===== DATA RECORDS
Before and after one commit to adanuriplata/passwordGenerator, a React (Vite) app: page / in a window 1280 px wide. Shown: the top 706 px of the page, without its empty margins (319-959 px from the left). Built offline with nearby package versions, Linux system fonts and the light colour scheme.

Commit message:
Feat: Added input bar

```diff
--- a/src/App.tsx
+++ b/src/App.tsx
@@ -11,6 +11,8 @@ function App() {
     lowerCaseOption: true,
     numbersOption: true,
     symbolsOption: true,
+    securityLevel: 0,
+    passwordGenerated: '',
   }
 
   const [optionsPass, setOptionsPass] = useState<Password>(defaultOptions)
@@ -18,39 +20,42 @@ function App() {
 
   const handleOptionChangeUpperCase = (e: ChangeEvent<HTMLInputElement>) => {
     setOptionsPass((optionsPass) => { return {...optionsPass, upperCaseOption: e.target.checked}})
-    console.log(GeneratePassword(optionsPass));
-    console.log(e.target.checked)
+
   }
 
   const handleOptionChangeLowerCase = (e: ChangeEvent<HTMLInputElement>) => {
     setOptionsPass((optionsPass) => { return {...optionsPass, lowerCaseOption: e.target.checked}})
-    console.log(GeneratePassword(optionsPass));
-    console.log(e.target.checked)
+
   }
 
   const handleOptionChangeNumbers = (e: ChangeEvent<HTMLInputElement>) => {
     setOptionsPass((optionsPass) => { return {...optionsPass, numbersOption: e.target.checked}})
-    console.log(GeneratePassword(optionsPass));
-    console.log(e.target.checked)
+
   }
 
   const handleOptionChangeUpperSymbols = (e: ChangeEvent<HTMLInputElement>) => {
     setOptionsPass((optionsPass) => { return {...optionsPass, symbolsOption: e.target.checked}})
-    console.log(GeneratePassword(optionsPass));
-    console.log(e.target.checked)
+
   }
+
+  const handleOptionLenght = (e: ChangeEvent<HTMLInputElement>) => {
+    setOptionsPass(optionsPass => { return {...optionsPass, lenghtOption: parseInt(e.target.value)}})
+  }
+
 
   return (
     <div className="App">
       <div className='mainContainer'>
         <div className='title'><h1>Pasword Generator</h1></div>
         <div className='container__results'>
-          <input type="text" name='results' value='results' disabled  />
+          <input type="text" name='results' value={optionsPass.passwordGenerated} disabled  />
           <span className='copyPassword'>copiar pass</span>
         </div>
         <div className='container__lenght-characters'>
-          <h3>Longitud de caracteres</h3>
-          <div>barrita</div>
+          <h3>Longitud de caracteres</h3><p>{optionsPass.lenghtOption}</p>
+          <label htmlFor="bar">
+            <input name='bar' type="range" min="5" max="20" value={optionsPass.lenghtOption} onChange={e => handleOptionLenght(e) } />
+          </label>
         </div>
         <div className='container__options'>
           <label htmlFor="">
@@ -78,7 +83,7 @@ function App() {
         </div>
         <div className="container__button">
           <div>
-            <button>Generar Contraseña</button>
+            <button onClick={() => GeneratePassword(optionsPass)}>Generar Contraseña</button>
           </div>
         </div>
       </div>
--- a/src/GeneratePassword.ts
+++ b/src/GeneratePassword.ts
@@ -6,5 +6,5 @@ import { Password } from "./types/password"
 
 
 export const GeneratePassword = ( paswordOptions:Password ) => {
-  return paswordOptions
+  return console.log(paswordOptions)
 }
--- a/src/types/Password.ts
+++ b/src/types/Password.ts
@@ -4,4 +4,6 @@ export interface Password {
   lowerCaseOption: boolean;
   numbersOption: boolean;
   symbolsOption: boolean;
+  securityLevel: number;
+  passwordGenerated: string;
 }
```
==========
- [ASSIGNMENT]: Could every record be printed again exactly as it reads?

- [RESPONSE TO THIS EXERCISE]:
Before and after one commit to adanuriplata/passwordGenerator, a React (Vite) app: page / in a window 1280 px wide. Shown: the top 706 px of the page, without its empty margins (319-959 px from the left). Built offline with nearby package versions, Linux system fonts and the light colour scheme.

Commit message:
Feat: Added input bar

```diff
--- a/src/App.tsx
+++ b/src/App.tsx
@@ -11,6 +11,8 @@ function App() {
     lowerCaseOption: true,
     numbersOption: true,
     symbolsOption: true,
+    securityLevel: 0,
+    passwordGenerated: '',
   }
 
   const [optionsPass, setOptionsPass] = useState<Password>(defaultOptions)
@@ -18,39 +20,42 @@ function App() {
 
   const handleOptionChangeUpperCase = (e: ChangeEvent<HTMLInputElement>) => {
     setOptionsPass((optionsPass) => { return {...optionsPass, upperCaseOption: e.target.checked}})
-    console.log(GeneratePassword(optionsPass));
-    console.log(e.target.checked)
+
   }
 
   const handleOptionChangeLowerCase = (e: ChangeEvent<HTMLInputElement>) => {
     setOptionsPass((optionsPass) => { return {...optionsPass, lowerCaseOption: e.target.checked}})
-    console.log(GeneratePassword(optionsPass));
-    console.log(e.target.checked)
+
   }
 
   const handleOptionChangeNumbers = (e: ChangeEvent<HTMLInputElement>) => {
     setOptionsPass((optionsPass) => { return {...optionsPass, numbersOption: e.target.checked}})
-    console.log(GeneratePassword(optionsPass));
-    console.log(e.target.checked)
+
   }
 
   const handleOptionChangeUpperSymbols = (e: ChangeEvent<HTMLInputElement>) => {
     setOptionsPass((optionsPass) => { return {...optionsPass, symbolsOption: e.target.checked}})
-    console.log(GeneratePassword(optionsPass));
-    console.log(e.target.checked)
+
   }
+
+  const handleOptionLenght = (e: ChangeEvent<HTMLInputElement>) => {
+    setOptionsPass(optionsPass => { return {...optionsPass, lenghtOption: parseInt(e.target.value)}})
+  }
+
 
   return (
     <div className="App">
       <div className='mainContainer'>
         <div className='title'><h1>Pasword Generator</h1></div>
         <div className='container__results'>
-          <input type="text" name='results' value='results' disabled  />
+          <input type="text" name='results' value={optionsPass.passwordGenerated} disabled  />
           <span className='copyPassword'>copiar pass</span>
         </div>
         <div className='container__lenght-characters'>
-          <h3>Longitud de caracteres</h3>
-          <div>barrita</div>
+          <h3>Longitud de caracteres</h3><p>{optionsPass.lenghtOption}</p>
+          <label htmlFor="bar">
+            <input name='bar' type="range" min="5" max="20" value={optionsPass.lenghtOption} onChange={e => handleOptionLenght(e) } />
+          </label>
         </div>
         <div className='container__options'>
           <label htmlFor="">
@@ -78,7 +83,7 @@ function App() {
         </div>
         <div className="container__button">
           <div>
-            <button>Generar Contraseña</button>
+            <button onClick={() => GeneratePassword(optionsPass)}>Generar Contraseña</button>
           </div>
         </div>
       </div>
--- a/src/GeneratePassword.ts
+++ b/src/GeneratePassword.ts
@@ -6,5 +6,5 @@ import { Password } from "./types/password"
 
 
 export const GeneratePassword = ( paswordOptions:Password ) => {
-  return paswordOptions
+  return console.log(paswordOptions)
 }
--- a/src/types/Password.ts
+++ b/src/types/Password.ts
@@ -4,4 +4,6 @@ export interface Password {
   lowerCaseOption: boolean;
   numbersOption: boolean;
   symbolsOption: boolean;
+  securityLevel: number;
+  passwordGenerated: string;
 }
```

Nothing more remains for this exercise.